------ Provided material ------

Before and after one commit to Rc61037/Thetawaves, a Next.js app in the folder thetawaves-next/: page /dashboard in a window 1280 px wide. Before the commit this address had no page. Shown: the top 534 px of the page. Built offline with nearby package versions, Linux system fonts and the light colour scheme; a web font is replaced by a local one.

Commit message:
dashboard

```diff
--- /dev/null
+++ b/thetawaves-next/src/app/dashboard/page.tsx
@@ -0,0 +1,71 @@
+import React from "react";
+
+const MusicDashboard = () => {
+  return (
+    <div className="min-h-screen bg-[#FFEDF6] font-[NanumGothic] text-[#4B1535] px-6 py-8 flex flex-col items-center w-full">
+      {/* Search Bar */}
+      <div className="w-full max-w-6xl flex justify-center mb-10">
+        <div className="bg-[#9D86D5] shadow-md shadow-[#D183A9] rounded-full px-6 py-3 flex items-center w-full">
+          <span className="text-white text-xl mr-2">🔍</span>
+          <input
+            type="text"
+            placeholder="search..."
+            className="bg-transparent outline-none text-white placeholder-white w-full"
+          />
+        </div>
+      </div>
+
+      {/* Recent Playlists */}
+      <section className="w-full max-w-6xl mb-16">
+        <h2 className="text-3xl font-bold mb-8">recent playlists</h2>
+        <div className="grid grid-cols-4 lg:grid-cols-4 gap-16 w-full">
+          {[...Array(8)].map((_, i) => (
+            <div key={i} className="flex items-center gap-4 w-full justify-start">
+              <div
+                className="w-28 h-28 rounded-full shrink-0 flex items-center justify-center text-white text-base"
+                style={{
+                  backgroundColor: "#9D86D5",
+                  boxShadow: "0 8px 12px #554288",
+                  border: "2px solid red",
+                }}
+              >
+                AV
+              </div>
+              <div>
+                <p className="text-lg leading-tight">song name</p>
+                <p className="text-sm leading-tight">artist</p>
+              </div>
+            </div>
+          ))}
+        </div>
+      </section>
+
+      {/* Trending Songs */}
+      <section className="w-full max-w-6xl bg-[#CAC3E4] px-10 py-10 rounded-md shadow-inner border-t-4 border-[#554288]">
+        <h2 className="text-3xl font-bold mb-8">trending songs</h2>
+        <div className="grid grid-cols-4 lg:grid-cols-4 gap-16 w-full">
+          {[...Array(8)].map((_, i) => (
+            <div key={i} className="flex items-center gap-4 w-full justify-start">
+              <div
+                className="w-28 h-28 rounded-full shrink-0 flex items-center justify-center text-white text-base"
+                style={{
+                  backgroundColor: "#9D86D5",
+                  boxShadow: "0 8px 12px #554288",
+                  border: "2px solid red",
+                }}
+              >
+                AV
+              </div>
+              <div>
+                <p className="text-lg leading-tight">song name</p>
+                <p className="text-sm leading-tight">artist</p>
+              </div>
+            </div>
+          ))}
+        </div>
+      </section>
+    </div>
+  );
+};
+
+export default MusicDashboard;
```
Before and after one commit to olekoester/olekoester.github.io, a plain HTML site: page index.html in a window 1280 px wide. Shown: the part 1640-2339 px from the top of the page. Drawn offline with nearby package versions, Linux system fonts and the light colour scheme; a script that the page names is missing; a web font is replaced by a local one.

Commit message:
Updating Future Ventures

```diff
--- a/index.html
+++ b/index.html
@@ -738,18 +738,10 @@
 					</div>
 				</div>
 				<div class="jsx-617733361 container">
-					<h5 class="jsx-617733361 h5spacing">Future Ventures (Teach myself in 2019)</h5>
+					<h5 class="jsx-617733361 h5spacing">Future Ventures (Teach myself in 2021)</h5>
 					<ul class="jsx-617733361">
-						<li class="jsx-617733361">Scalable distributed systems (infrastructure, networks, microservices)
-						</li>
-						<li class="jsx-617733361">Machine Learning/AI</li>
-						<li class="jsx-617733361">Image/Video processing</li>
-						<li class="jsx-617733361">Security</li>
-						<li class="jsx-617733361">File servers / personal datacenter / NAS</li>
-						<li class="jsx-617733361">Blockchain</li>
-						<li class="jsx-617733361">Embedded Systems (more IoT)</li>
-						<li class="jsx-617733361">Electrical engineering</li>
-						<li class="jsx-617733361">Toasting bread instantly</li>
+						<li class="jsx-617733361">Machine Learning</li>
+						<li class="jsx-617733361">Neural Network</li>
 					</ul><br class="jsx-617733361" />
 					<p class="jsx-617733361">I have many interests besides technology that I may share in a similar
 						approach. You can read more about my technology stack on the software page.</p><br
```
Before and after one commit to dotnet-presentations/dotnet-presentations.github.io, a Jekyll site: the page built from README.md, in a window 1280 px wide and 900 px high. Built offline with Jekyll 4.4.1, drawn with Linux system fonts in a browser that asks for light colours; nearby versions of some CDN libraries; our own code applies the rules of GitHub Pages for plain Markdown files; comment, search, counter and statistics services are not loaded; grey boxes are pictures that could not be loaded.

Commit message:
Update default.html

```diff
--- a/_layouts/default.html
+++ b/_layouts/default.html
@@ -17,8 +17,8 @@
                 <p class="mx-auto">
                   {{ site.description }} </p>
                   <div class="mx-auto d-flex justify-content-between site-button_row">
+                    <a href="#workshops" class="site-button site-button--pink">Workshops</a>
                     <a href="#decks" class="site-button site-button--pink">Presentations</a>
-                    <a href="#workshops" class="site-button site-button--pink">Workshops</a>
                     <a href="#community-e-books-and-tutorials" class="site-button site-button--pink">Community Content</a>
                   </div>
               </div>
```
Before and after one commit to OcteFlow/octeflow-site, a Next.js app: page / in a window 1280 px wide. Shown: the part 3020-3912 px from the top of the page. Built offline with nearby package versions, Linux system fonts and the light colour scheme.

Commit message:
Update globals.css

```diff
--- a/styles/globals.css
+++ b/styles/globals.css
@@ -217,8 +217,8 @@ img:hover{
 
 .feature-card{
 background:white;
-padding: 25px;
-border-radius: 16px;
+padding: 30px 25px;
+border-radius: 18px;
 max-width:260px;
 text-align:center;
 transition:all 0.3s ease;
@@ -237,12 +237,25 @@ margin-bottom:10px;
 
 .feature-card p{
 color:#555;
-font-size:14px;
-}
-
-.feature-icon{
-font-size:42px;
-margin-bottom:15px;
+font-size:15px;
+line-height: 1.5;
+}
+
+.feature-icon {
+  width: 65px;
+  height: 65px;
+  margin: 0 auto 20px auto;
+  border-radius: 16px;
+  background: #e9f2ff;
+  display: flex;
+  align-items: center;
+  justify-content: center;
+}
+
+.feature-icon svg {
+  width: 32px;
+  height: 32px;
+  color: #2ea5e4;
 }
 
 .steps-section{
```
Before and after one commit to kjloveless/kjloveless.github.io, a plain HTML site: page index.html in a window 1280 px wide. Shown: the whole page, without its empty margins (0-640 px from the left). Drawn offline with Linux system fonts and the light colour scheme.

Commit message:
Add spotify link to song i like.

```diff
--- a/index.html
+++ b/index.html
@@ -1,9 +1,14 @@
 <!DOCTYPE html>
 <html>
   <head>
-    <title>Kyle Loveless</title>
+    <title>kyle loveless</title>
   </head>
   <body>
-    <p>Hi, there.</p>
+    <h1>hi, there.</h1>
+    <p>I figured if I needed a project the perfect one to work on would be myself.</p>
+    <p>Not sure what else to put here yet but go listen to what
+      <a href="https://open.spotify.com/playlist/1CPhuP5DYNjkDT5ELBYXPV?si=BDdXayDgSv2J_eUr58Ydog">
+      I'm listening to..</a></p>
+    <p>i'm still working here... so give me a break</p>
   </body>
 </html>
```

------

Go through the entries and copy every line that has "default".

• [Written answer]:
+export default MusicDashboard;
Update default.html
--- a/_layouts/default.html
+++ b/_layouts/default.html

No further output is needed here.